The saga of former USDA employee Shirley Sherrod has quickly turned into a whole new kind of public-relations nightmare for the Department of Agriculture's Tom Vilsack. When a video of Sherrod seemingly making racist remarks at an NAACP dinner hit the Internet on Monday, Vilsack panicked, and, without an investigation, without meeting with Sherrod, without seeing the whole unedited tape, had one of his deputies call Sherrod three times "harass" her, Sherrod says until she handed in her resignation. Why the rush? "You're going to be on Glenn Beck tonight," Sherrod says the deputy told her.
But the narrative spun by Andrew Brietbart soon began to unravel, and by the time the full speech was released last night, it was clear that Brietbart and Vilsack had gotten it all wrong. In her speech, Sherrod talked of how her father was killed in 1965 by a white man who was never brought to justice. She swore to stay in the South and devote her life to improving the lives of "black people only." That's why, as she recounted in the original clip, she passed white farmer Roger Spooner off to a white lawyer over two decades ago. But she soon saw that the white lawyer didn't care about the white farmer, either, and she realized that it wasn't just black people that needed her help, it was poor people of any race. "There is no difference between us," she said.
Vilsack after initially maintaining that even if Sherrod wasn't actually a stone-cold racist the perception of her being a racist was damaging enough soon became more open to reinstating her after a call from the White House. "I am of course willing and will conduct a thorough review and consider additional facts to ensure to the American people we are providing services in a fair and equitable manner," he said in an early-morning statement.
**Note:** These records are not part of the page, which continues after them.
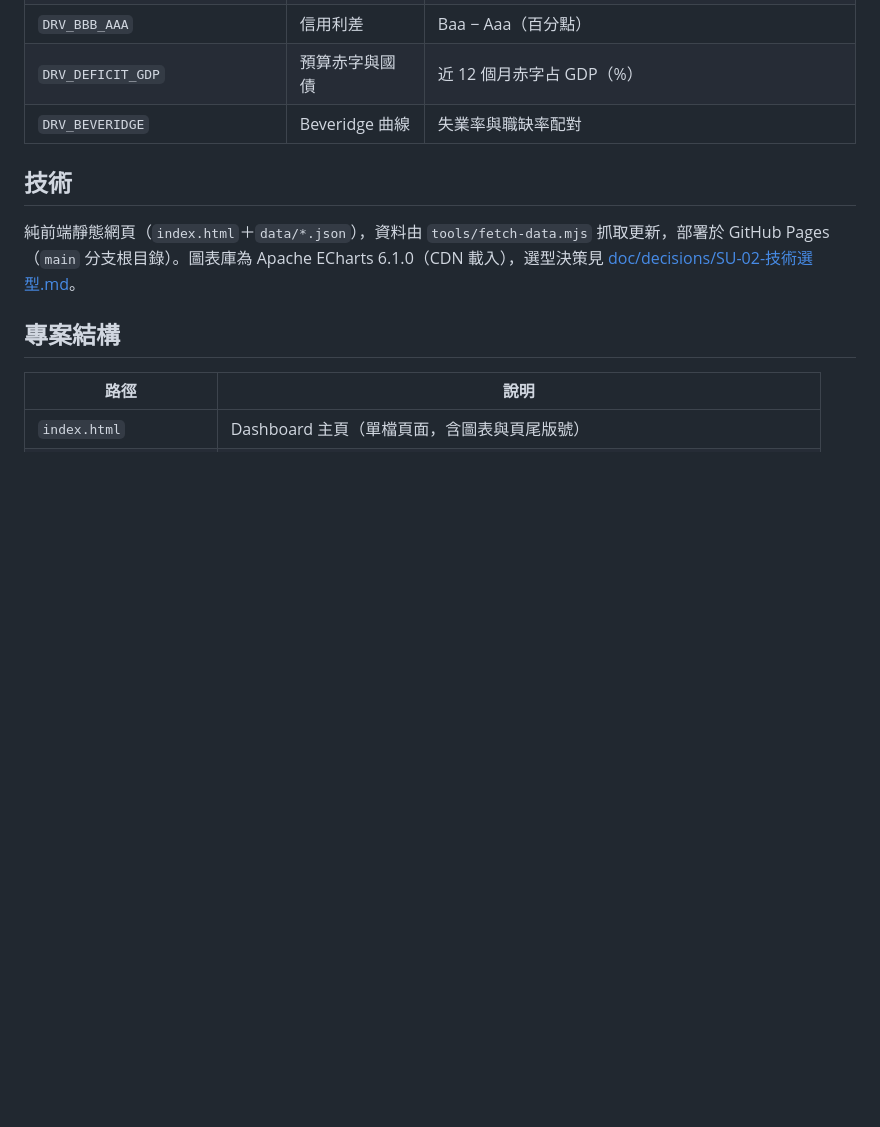
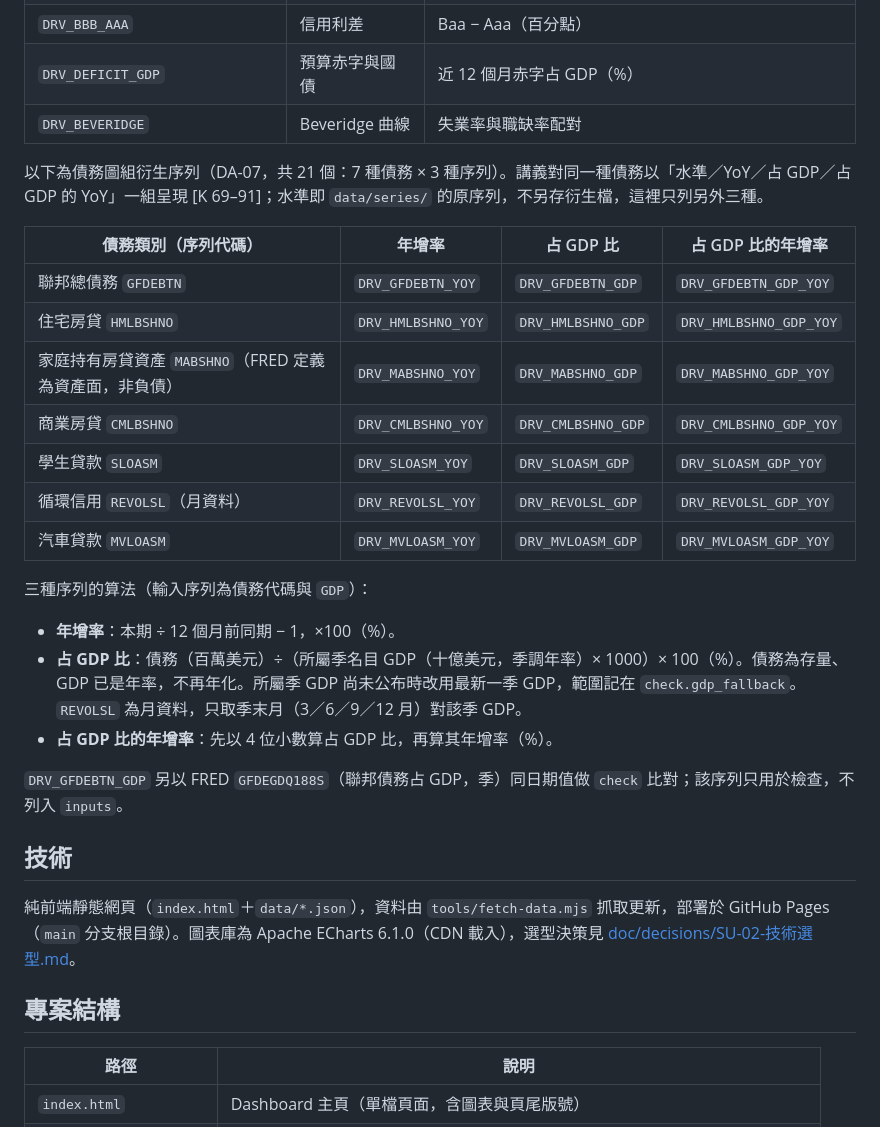
Before and after one commit to frid/macro-dashboard, a Markdown page: README.md, the part around the change. Rendered like a GitHub page; blank space fills up the shorter version.

Commit message:
DC-01 README 衍生序列表補上 DA-07 債務圖組 21 個序列
verifier 重驗：README 33 個衍生序列與 data/derived 一致、衝突解決（0.9.1）、node --check、JSON、截圖皆 PASS

Co-Authored-By: Claude Opus 5.5 (1M context) <noreply@anthropic.com>

```diff
--- a/README.md
+++ b/README.md
@@ -120,6 +120,26 @@ TradingView 圖表資料的取得方式為非官方協定，僅供學習使用
 | `DRV_DEFICIT_GDP` | 預算赤字與國債 | 近 12 個月赤字占 GDP（%） |
 | `DRV_BEVERIDGE` | Beveridge 曲線 | 失業率與職缺率配對 |
 
+以下為債務圖組衍生序列（DA-07，共 21 個：7 種債務 × 3 種序列）。講義對同一種債務以「水準／YoY／占 GDP／占 GDP 的 YoY」一組呈現 [K 69–91]；水準即 `data/series/` 的原序列，不另存衍生檔，這裡只列另外三種。
+
+| 債務類別（序列代碼） | 年增率 | 占 GDP 比 | 占 GDP 比的年增率 |
+|---|---|---|---|
+| 聯邦總債務 `GFDEBTN` | `DRV_GFDEBTN_YOY` | `DRV_GFDEBTN_GDP` | `DRV_GFDEBTN_GDP_YOY` |
+| 住宅房貸 `HMLBSHNO` | `DRV_HMLBSHNO_YOY` | `DRV_HMLBSHNO_GDP` | `DRV_HMLBSHNO_GDP_YOY` |
+| 家庭持有房貸資產 `MABSHNO`（FRED 定義為資產面，非負債） | `DRV_MABSHNO_YOY` | `DRV_MABSHNO_GDP` | `DRV_MABSHNO_GDP_YOY` |
+| 商業房貸 `CMLBSHNO` | `DRV_CMLBSHNO_YOY` | `DRV_CMLBSHNO_GDP` | `DRV_CMLBSHNO_GDP_YOY` |
+| 學生貸款 `SLOASM` | `DRV_SLOASM_YOY` | `DRV_SLOASM_GDP` | `DRV_SLOASM_GDP_YOY` |
+| 循環信用 `REVOLSL`（月資料） | `DRV_REVOLSL_YOY` | `DRV_REVOLSL_GDP` | `DRV_REVOLSL_GDP_YOY` |
+| 汽車貸款 `MVLOASM` | `DRV_MVLOASM_YOY` | `DRV_MVLOASM_GDP` | `DRV_MVLOASM_GDP_YOY` |
+
+三種序列的算法（輸入序列為債務代碼與 `GDP`）：
+
+- **年增率**：本期 ÷ 12 個月前同期 − 1，×100（%）。
+- **占 GDP 比**：債務（百萬美元）÷（所屬季名目 GDP（十億美元，季調年率）× 1000）× 100（%）。債務為存量、GDP 已是年率，不再年化。所屬季 GDP 尚未公布時改用最新一季 GDP，範圍記在 `check.gdp_fallback`。`REVOLSL` 為月資料，只取季末月（3／6／9／12 月）對該季 GDP。
+- **占 GDP 比的年增率**：先以 4 位小數算占 GDP 比，再算其年增率（%）。
+
+`DRV_GFDEBTN_GDP` 另以 FRED `GFDEGDQ188S`（聯邦債務占 GDP，季）同日期值做 `check` 比對；該序列只用於檢查，不列入 `inputs`。
+
 ## 技術
 
 純前端靜態網頁（`index.html`＋`data/*.json`），資料由 `tools/fetch-data.mjs` 抓取更新，部署於 GitHub Pages（`main` 分支根目錄）。圖表庫為 Apache ECharts 6.1.0（CDN 載入），選型決策見 [doc/decisions/SU-02-技術選型.md](doc/decisions/SU-02-技術選型.md)。
```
Yeah, uh ... you think?
We've all seen the video, and it's clear to everyone even the Fox News host who apparently calls the shots at the USDA these days that Sherrod was the victim of an unjust decision. Now Vilsack has to decide whether to reverse it. Sound familiar? Major League Baseball commissioner Bud Selig found himself in the same spot seven weeks ago after a blown call by umpire Jim Joyce torpedoed a rare perfect game for pitcher Armando Galarraga. What was infuriating about the Galarraga incident was that human error was allowed to trump indisputable video evidence. How can everyone know the runner was out, yet the ruling at first base was "safe"? It didn't make sense, and it wasn't fair. Selig never did overturn the call, though; too many are blown each season, and calling a do-over for one could have set the league down a path it didn't want to travel.
But there is no slippery slope in the Sherrod case. What, you're going to rehire all the people who you thought were racists but were actually preachers of racial equality? Good! The only downside to giving this woman her job back is that Vilsack would be admitting his human error how panicky and cowardly he had been to begin with. Better that, though, than panicky, cowardly, and obstinate.